WHAT IS REQUIRED: The expected result is the full set of records, copied precisely, with images dropped.

[Before-and-after page screenshots]

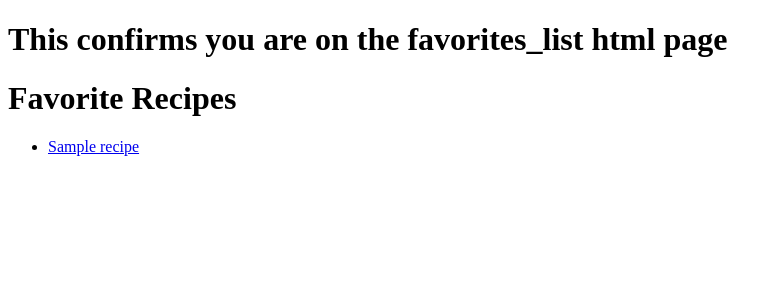
After one commit to RyanWells77/Python-Cookbook, a Flask app: page /favorites/1 in a window 1280 px wide. The commit adds this page. Shown: the top 300 px of the page, without its empty margins (0-782 px from the left). Run offline with Flask 3, Linux system fonts and the light colour scheme; tables that the repository leaves empty hold one stand-in row (values such as "Sample post").

Commit message:
finished the favorites list and html

```diff
--- a/crud.py
+++ b/crud.py
@@ -61,6 +61,12 @@ def add_update_rating(recipe_id, user_id, rating, comment):
 
     db.session.commit()
 
+def get_favorites(user_id):
+
+    favorites_list = Favorites.query.filter_by(user_id = user_id).all()
+
+    return favorites_list
+
 def is_favorite(user_id, recipe_id):
 
     favorite = Favorites.query.filter_by(user_id = user_id, recipe_id = recipe_id).first()
--- a/model.py
+++ b/model.py
@@ -41,6 +41,10 @@ class Recipes(db.Model):
     name = db.Column(db.String, unique = True, nullable = False)
     instructions = db.Column(db.Text, nullable = False)
 
+    #### adding a backref to Favorites model. I hope this dosn't break anything ####
+
+    favorites = db.relationship("Favorites", backref="recipe", lazy=True)
+
 
 class Ingredient(db.Model):
 
--- a/server.py
+++ b/server.py
@@ -28,7 +28,9 @@ def login_page():
 @app.route("/home")
 def homepage():
 
-    return render_template("home.html")
+    user_id = session.get("user_id")
+    print(f"user id is: ", user_id)
+    return render_template("home.html", user_id = user_id)
 
 @app.route("/new_user", methods = ["POST"])
 def new_user():
@@ -178,6 +180,15 @@ def add_update_favorite(recipe_id):
             is_favorite = True  # Recipe is now a favorite
         return jsonify({"is_favorite": is_favorite})
 
+@app.route("/favorites/<user_id>", methods = ["GET"])
+def get_favorites_list(user_id):
+
+    favorites = crud.get_favorites(user_id)
+    #### trying to print recipe name of favorite recipes for debugging ####
+    print("This is suposed to be the recipe name", favorites[0].recipe.name)
+
+    return render_template("favorites_list.html", favorites = favorites )
+
 
 
 if __name__ == "__main__":
--- /dev/null
+++ b/templates/favorites_list.html
@@ -0,0 +1,18 @@
+{% extends "base.html" %}
+
+{% block head %}
+<h1>This confirms you are on the favorites_list html page</h1>
+{% endblock %}
+
+{% block main %}
+<h1>Favorite Recipes</h1>
+<ul>
+    {% for favorite in favorites %}
+      <li>
+        <a href="/recipe/{{ favorite.recipe.id }}">
+          {{ favorite.recipe.name }}
+        </a>
+      </li>
+    {% endfor %}
+  </ul>
+{% endblock %}
--- a/templates/home.html
+++ b/templates/home.html
@@ -6,6 +6,7 @@
 <ul>
     <li><a href="/recipes">View Recipes</a></li>
     <li><a href="/add_recipe">Add a Recipe</a></li>
+    <li><a href="/favorites/{{user_id}}">Favorites</a></li>
 </ul>
 
 
```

OUTPUT OF THE TASK:
After one commit to RyanWells77/Python-Cookbook, a Flask app: page /favorites/1 in a window 1280 px wide. The commit adds this page. Shown: the top 300 px of the page, without its empty margins (0-782 px from the left). Run offline with Flask 3, Linux system fonts and the light colour scheme; tables that the repository leaves empty hold one stand-in row (values such as "Sample post").

Commit message:
finished the favorites list and html

```diff
--- a/crud.py
+++ b/crud.py
@@ -61,6 +61,12 @@ def add_update_rating(recipe_id, user_id, rating, comment):
 
     db.session.commit()
 
+def get_favorites(user_id):
+
+    favorites_list = Favorites.query.filter_by(user_id = user_id).all()
+
+    return favorites_list
+
 def is_favorite(user_id, recipe_id):
 
     favorite = Favorites.query.filter_by(user_id = user_id, recipe_id = recipe_id).first()
--- a/model.py
+++ b/model.py
@@ -41,6 +41,10 @@ class Recipes(db.Model):
     name = db.Column(db.String, unique = True, nullable = False)
     instructions = db.Column(db.Text, nullable = False)
 
+    #### adding a backref to Favorites model. I hope this dosn't break anything ####
+
+    favorites = db.relationship("Favorites", backref="recipe", lazy=True)
+
 
 class Ingredient(db.Model):
 
--- a/server.py
+++ b/server.py
@@ -28,7 +28,9 @@ def login_page():
 @app.route("/home")
 def homepage():
 
-    return render_template("home.html")
+    user_id = session.get("user_id")
+    print(f"user id is: ", user_id)
+    return render_template("home.html", user_id = user_id)
 
 @app.route("/new_user", methods = ["POST"])
 def new_user():
@@ -178,6 +180,15 @@ def add_update_favorite(recipe_id):
             is_favorite = True  # Recipe is now a favorite
         return jsonify({"is_favorite": is_favorite})
 
+@app.route("/favorites/<user_id>", methods = ["GET"])
+def get_favorites_list(user_id):
+
+    favorites = crud.get_favorites(user_id)
+    #### trying to print recipe name of favorite recipes for debugging ####
+    print("This is suposed to be the recipe name", favorites[0].recipe.name)
+
+    return render_template("favorites_list.html", favorites = favorites )
+
 
 
 if __name__ == "__main__":
--- /dev/null
+++ b/templates/favorites_list.html
@@ -0,0 +1,18 @@
+{% extends "base.html" %}
+
+{% block head %}
+<h1>This confirms you are on the favorites_list html page</h1>
+{% endblock %}
+
+{% block main %}
+<h1>Favorite Recipes</h1>
+<ul>
+    {% for favorite in favorites %}
+      <li>
+        <a href="/recipe/{{ favorite.recipe.id }}">
+          {{ favorite.recipe.name }}
+        </a>
+      </li>
+    {% endfor %}
+  </ul>
+{% endblock %}
--- a/templates/home.html
+++ b/templates/home.html
@@ -6,6 +6,7 @@
 <ul>
     <li><a href="/recipes">View Recipes</a></li>
     <li><a href="/add_recipe">Add a Recipe</a></li>
+    <li><a href="/favorites/{{user_id}}">Favorites</a></li>
 </ul>
 
 
```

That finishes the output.